The World Bank and the Global Alliance for Vaccines and Immunization have fine-tuned the details of the proposal. Gordon Brown, the chancellor, has already declared the British government ready to commit.
Many companies in the biopharmaceutical sector have expressed excitement about the concept’s potential. This, combined with a desire that the terms of any AMCs accurately reflect market realities, should lead industry to seek a role in programme design.
From the industry’s perspective, the numbers tell the story. Annual sales of vaccines represent less than 2 per cent of the worldwide pharmaceutical market. With average per capita spending of $17 to $36 (£9 to £19) on health – and in some cases much less – the world's low-income countries lack market pull.
...Because it can take 10 to 15 years to bring an early-stage vaccine to market, donors will have to offer a legally binding commitment and one whose longevity market entrants can count on. Getting the market size right will be critical as well: the larger the commitment, the more players are likely to engage. The key for donors will be striking a balance between maximising the social value of their investment and ensuring broad participation in the programme.

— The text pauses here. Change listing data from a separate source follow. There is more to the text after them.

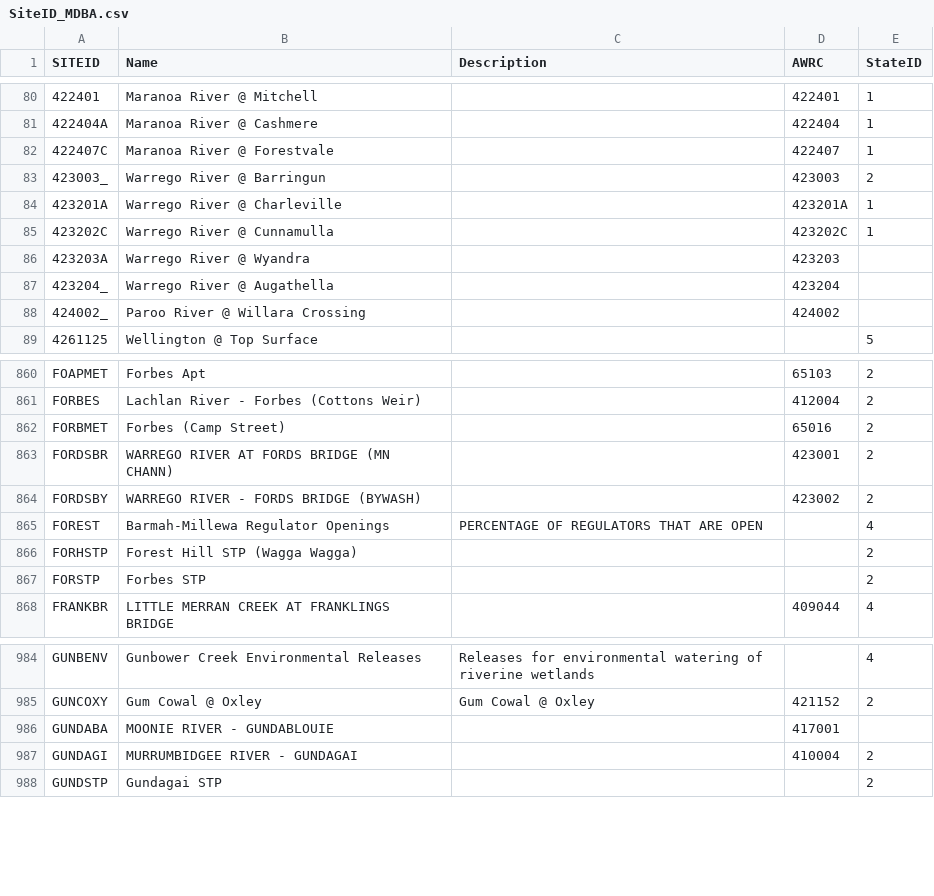
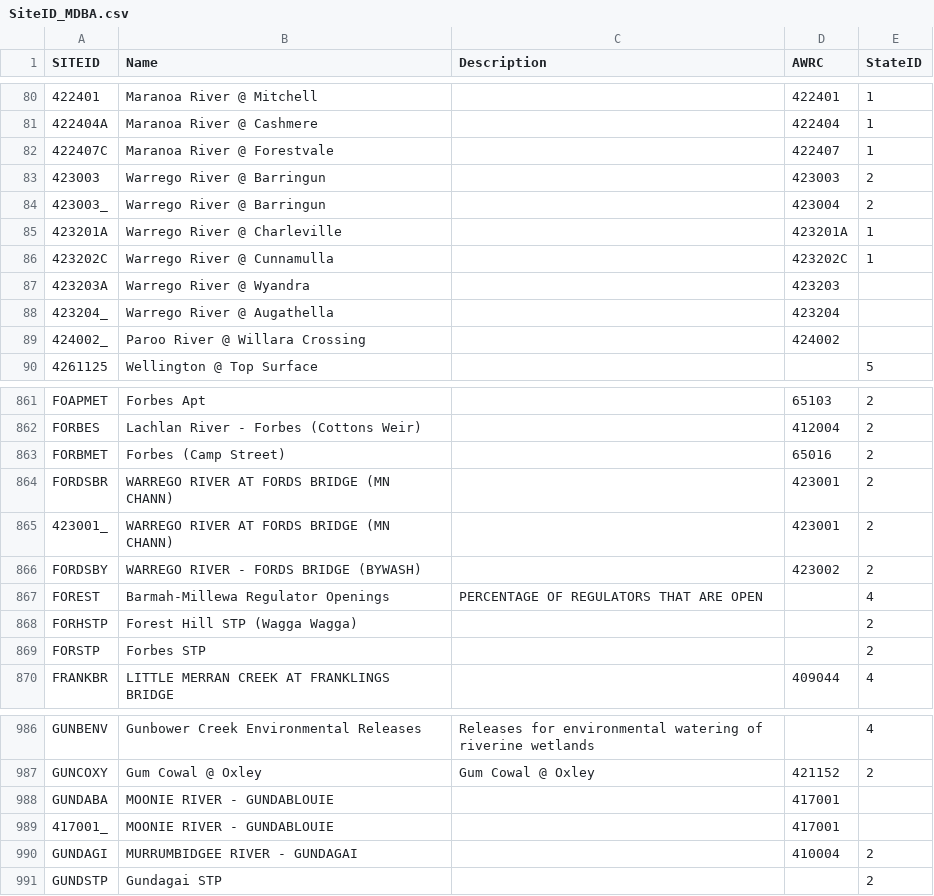
Before and after one commit to MDBAuth/EWR_tool, a CSV file: py_ewr/model_metadata/SiteID_MDBA.csv, drawn as a sheet; only a part is shown, gaps mark what is left out; addresses are those after the commit; the diff names each change by its address in the sheet, - before the commit and + after, or states it on an @@ line.

Commit message:
temporary fix to  gauge 423004 in siteID_MDBA.csv file, and additional siteIDs added to match Warrego, and Moonie catchment site names in outlook scenario outputs

```diff
--- a/py_ewr/model_metadata/SiteID_MDBA.csv
+++ b/py_ewr/model_metadata/SiteID_MDBA.csv
+row 83: 423003 | Warrego River @ Barringun |  | 423003 | 2
-D84 (AWRC): 423003
+D84 (AWRC): 423004
+row 865: 423001_ | WARREGO RIVER AT FORDS BRIDGE (MN CHANN) |  | 423001 | 2
+row 989: 417001_ | MOONIE RIVER - GUNDABLOUIE |  | 417001
```
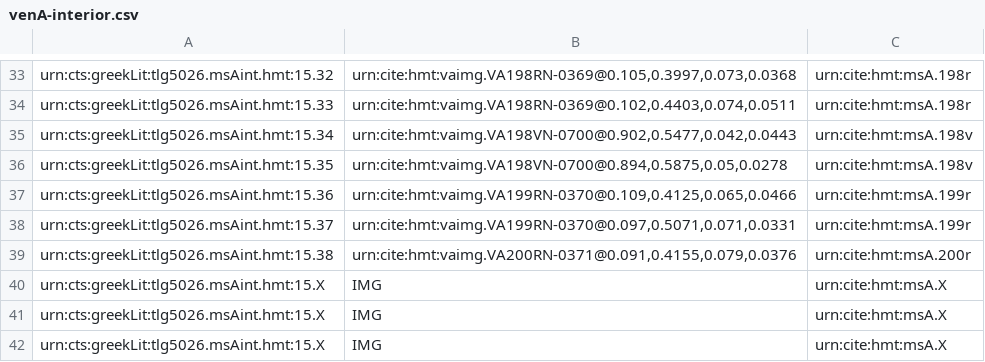
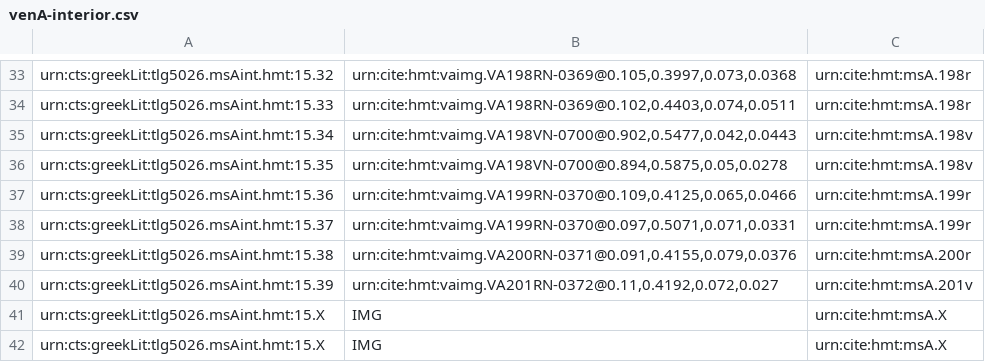
Before and after one commit to cjschu17/closed-venA-15, a CSV file: Collections/venA-interior.csv, drawn as a sheet; only a part is shown, gaps mark what is left out; removed rows and columns are numbered as before the commit, all else as after; the diff names each change by its address in the sheet, - before the commit and + after, or states it on an @@ line.

Commit message:
Update venA-interior.csv
1 interior on 201r

```diff
--- a/Collections/venA-interior.csv
+++ b/Collections/venA-interior.csv
-row 40: urn:cts:greekLit:tlg5026.msAint.hmt:15.X | IMG | urn:cite:hmt:msA.X
+row 40: urn:cts:greekLit:tlg5026.msAint.hmt:15.39 | urn:cite:hmt:vaimg.VA201RN-0372@0.11,0.4192,0.072,0.027 | urn:cite:hmt:msA.201v
```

Such a balance can be reached, but all involved must recognise that the creation of new markets through AMCs will require extensive effort and trust-building among donor governments, the global health community and industry. The AMC cannot be expected to dissolve all the barriers that limit investment in global health product development. Still, industry considers it the most promising market mechanism for health to come along in some time. We urge the G8 to use the summit to launch this important initiative.

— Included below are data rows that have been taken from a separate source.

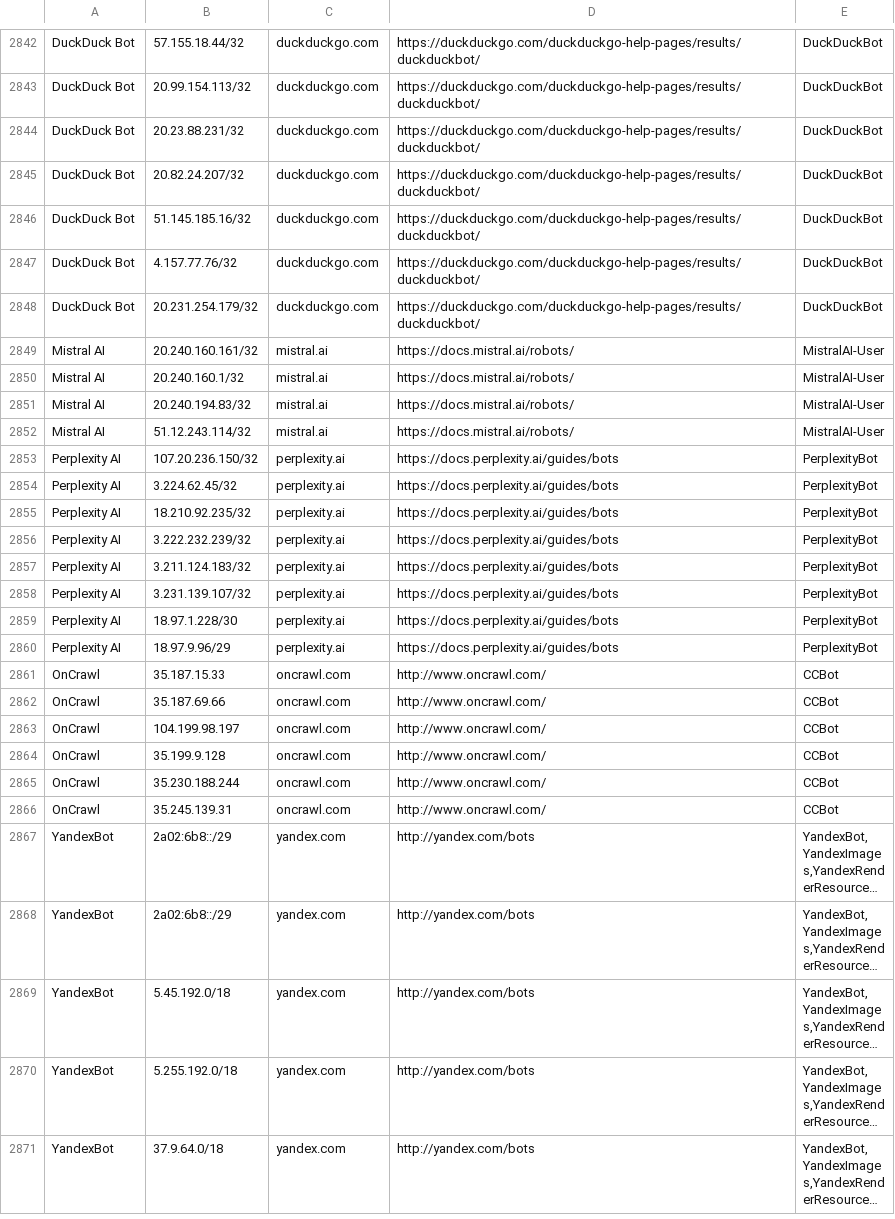
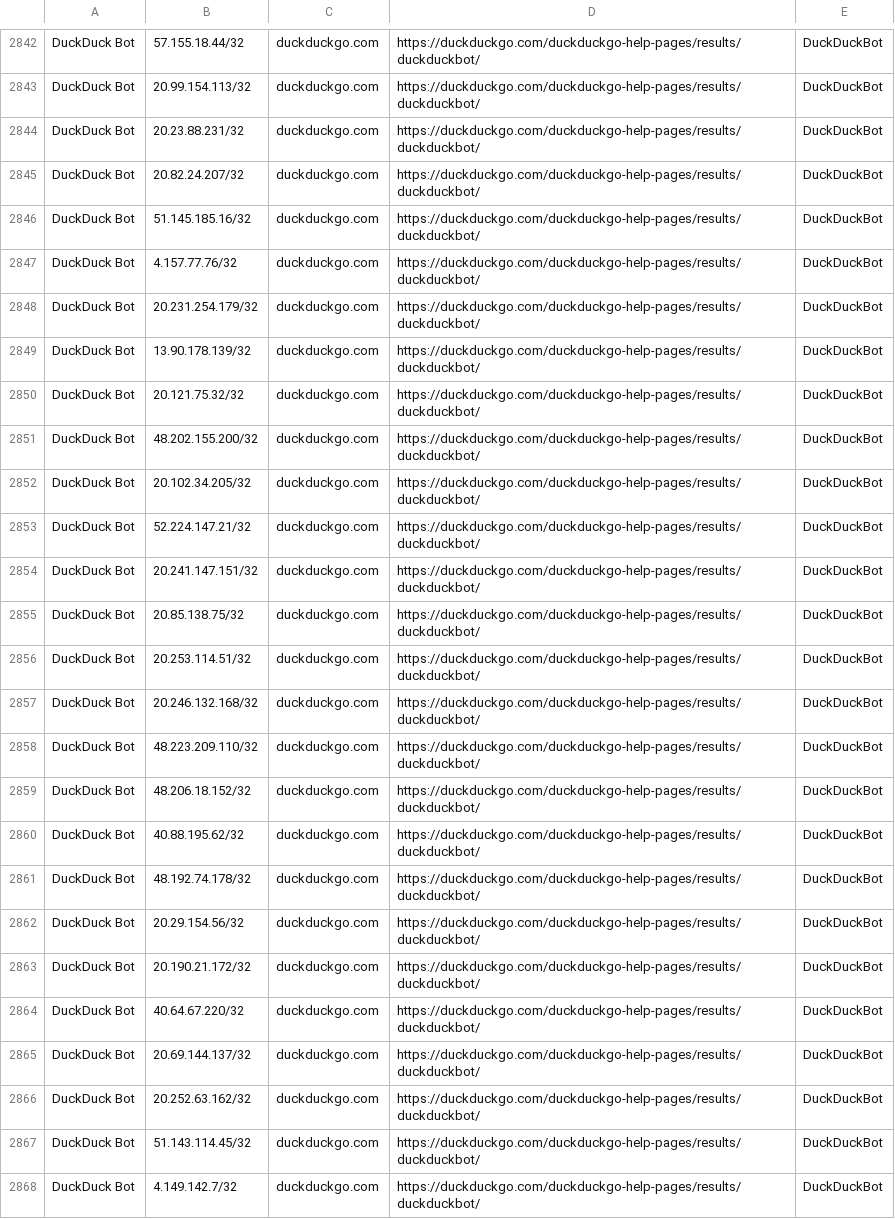
Before and after one commit to hexydec/ip-ranges, a CSV file: output/crawlers.csv, drawn as a sheet; only a part is shown, gaps mark what is left out; the shorter side is filled out with more unchanged rows; long unchanged cells end in …; the diff covers the shown part only; the diff names each change by its address in the sheet, - before the commit and + after, or states it on an @@ line.

```diff
--- a/output/crawlers.csv
+++ b/output/crawlers.csv
+row 2849: DuckDuck Bot | 13.90.178.139/32 | duckduckgo.com | https://duckduckgo.com/duckduckgo-help-pages/results/duckduckbot/ | DuckDuckBot
+row 2850: DuckDuck Bot | 20.121.75.32/32 | duckduckgo.com | https://duckduckgo.com/duckduckgo-help-pages/results/duckduckbot/ | DuckDuckBot
+row 2851: DuckDuck Bot | 48.202.155.200/32 | duckduckgo.com | https://duckduckgo.com/duckduckgo-help-pages/results/duckduckbot/ | DuckDuckBot
+row 2852: DuckDuck Bot | 20.102.34.205/32 | duckduckgo.com | https://duckduckgo.com/duckduckgo-help-pages/results/duckduckbot/ | DuckDuckBot
+row 2853: DuckDuck Bot | 52.224.147.21/32 | duckduckgo.com | https://duckduckgo.com/duckduckgo-help-pages/results/duckduckbot/ | DuckDuckBot
+row 2854: DuckDuck Bot | 20.241.147.151/32 | duckduckgo.com | https://duckduckgo.com/duckduckgo-help-pages/results/duckduckbot/ | DuckDuckBot
+row 2855: DuckDuck Bot | 20.85.138.75/32 | duckduckgo.com | https://duckduckgo.com/duckduckgo-help-pages/results/duckduckbot/ | DuckDuckBot
+row 2856: DuckDuck Bot | 20.253.114.51/32 | duckduckgo.com | https://duckduckgo.com/duckduckgo-help-pages/results/duckduckbot/ | DuckDuckBot
+row 2857: DuckDuck Bot | 20.246.132.168/32 | duckduckgo.com | https://duckduckgo.com/duckduckgo-help-pages/results/duckduckbot/ | DuckDuckBot
+row 2858: DuckDuck Bot | 48.223.209.110/32 | duckduckgo.com | https://duckduckgo.com/duckduckgo-help-pages/results/duckduckbot/ | DuckDuckBot
+row 2859: DuckDuck Bot | 48.206.18.152/32 | duckduckgo.com | https://duckduckgo.com/duckduckgo-help-pages/results/duckduckbot/ | DuckDuckBot
+row 2860: DuckDuck Bot | 40.88.195.62/32 | duckduckgo.com | https://duckduckgo.com/duckduckgo-help-pages/results/duckduckbot/ | DuckDuckBot
+row 2861: DuckDuck Bot | 48.192.74.178/32 | duckduckgo.com | https://duckduckgo.com/duckduckgo-help-pages/results/duckduckbot/ | DuckDuckBot
+row 2862: DuckDuck Bot | 20.29.154.56/32 | duckduckgo.com | https://duckduckgo.com/duckduckgo-help-pages/results/duckduckbot/ | DuckDuckBot
+row 2863: DuckDuck Bot | 20.190.21.172/32 | duckduckgo.com | https://duckduckgo.com/duckduckgo-help-pages/results/duckduckbot/ | DuckDuckBot
+row 2864: DuckDuck Bot | 40.64.67.220/32 | duckduckgo.com | https://duckduckgo.com/duckduckgo-help-pages/results/duckduckbot/ | DuckDuckBot
+row 2865: DuckDuck Bot | 20.69.144.137/32 | duckduckgo.com | https://duckduckgo.com/duckduckgo-help-pages/results/duckduckbot/ | DuckDuckBot
+row 2866: DuckDuck Bot | 20.252.63.162/32 | duckduckgo.com | https://duckduckgo.com/duckduckgo-help-pages/results/duckduckbot/ | DuckDuckBot
+row 2867: DuckDuck Bot | 51.143.114.45/32 | duckduckgo.com | https://duckduckgo.com/duckduckgo-help-pages/results/duckduckbot/ | DuckDuckBot
+row 2868: DuckDuck Bot | 4.149.142.7/32 | duckduckgo.com | https://duckduckgo.com/duckduckgo-help-pages/results/duckduckbot/ | DuckDuckBot
```
Also changed, not shown: 16 added rows elsewhere in this file, output/crawlers-ipv4.csv, 14 other files.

In the July 2006 Scientific American (subscription required), JR Minkel traces the origin of the idea to work by CGD non-resident Fellow, Professor Michael Kremer:
It's a gray, drizzly March day at Harvard University. Economist Michael Kremer is recalling his postcollegiate year, 1985, spent teaching high school in Kenya, contracting malaria, recovering and watching sick Kenyans fare worse than he. Melancholy enters his voice. "The burden of disease is just very clear," he nearly sighs. "This is a terrible crisis. It seems vital to put the same sorts of entrepreneurial spirit and effort, and creativity, unleashed by the market sector"--he laughs dryly, as if in disbelief--"to work on these diseases as is being done for the diseases in rich countries."
Poor nations labor under the weight of malaria, AIDS, tuberculosis and a score of diseases lesser known in rich countries, but they cannot afford to pay the prices companies want for drugs. Whereas some might denounce the pharmaceutical industry's profit seeking, Kremer wants to harness it. He has championed the idea that governments and other donors should try to make a malaria or tuberculosis vaccine as attractive to industry as the average drug market is. "I want them to do the same thing for malaria they would do for breast cancer," he says.
This article was also picked up by Mark Thoma, in his blog The Economist's View.
Owen comments: This groundswell of support may increase the chances that the G8 leaders will use the St. Petersburg summit to move forward on making a commitment to purchase vaccines if they are developed. This would harness the power of competition and private investment in the service of one of mankind's most pressing problems: how to prevent diseases such as malaria which mainly affect the world's poorest people.